## Task prompt
The expected response is the entire set of entries, copied exactly.

START Given data

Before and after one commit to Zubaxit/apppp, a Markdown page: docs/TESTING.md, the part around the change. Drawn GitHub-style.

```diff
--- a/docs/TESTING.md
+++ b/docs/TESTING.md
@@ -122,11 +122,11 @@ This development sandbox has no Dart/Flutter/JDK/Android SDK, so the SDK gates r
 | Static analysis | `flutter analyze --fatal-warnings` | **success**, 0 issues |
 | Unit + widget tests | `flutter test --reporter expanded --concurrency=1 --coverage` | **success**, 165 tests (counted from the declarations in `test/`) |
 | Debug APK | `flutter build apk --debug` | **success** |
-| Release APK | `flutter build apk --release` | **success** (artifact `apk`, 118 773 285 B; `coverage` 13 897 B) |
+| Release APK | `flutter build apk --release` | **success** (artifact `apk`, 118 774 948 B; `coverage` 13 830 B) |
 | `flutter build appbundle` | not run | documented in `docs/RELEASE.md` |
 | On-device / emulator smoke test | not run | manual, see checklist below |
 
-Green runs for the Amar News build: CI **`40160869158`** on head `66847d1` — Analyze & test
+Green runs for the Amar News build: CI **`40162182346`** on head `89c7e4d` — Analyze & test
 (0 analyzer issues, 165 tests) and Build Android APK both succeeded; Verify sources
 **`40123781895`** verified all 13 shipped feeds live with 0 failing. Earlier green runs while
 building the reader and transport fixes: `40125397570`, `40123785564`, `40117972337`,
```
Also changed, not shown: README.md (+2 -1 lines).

END Given data

## Output of the task
Before and after one commit to Zubaxit/apppp, a Markdown page: docs/TESTING.md, the part around the change. Drawn GitHub-style.

```diff
--- a/docs/TESTING.md
+++ b/docs/TESTING.md
@@ -122,11 +122,11 @@ This development sandbox has no Dart/Flutter/JDK/Android SDK, so the SDK gates r
 | Static analysis | `flutter analyze --fatal-warnings` | **success**, 0 issues |
 | Unit + widget tests | `flutter test --reporter expanded --concurrency=1 --coverage` | **success**, 165 tests (counted from the declarations in `test/`) |
 | Debug APK | `flutter build apk --debug` | **success** |
-| Release APK | `flutter build apk --release` | **success** (artifact `apk`, 118 773 285 B; `coverage` 13 897 B) |
+| Release APK | `flutter build apk --release` | **success** (artifact `apk`, 118 774 948 B; `coverage` 13 830 B) |
 | `flutter build appbundle` | not run | documented in `docs/RELEASE.md` |
 | On-device / emulator smoke test | not run | manual, see checklist below |
 
-Green runs for the Amar News build: CI **`40160869158`** on head `66847d1` — Analyze & test
+Green runs for the Amar News build: CI **`40162182346`** on head `89c7e4d` — Analyze & test
 (0 analyzer issues, 165 tests) and Build Android APK both succeeded; Verify sources
 **`40123781895`** verified all 13 shipped feeds live with 0 failing. Earlier green runs while
 building the reader and transport fixes: `40125397570`, `40123785564`, `40117972337`,
```
Also changed, not shown: README.md (+2 -1 lines).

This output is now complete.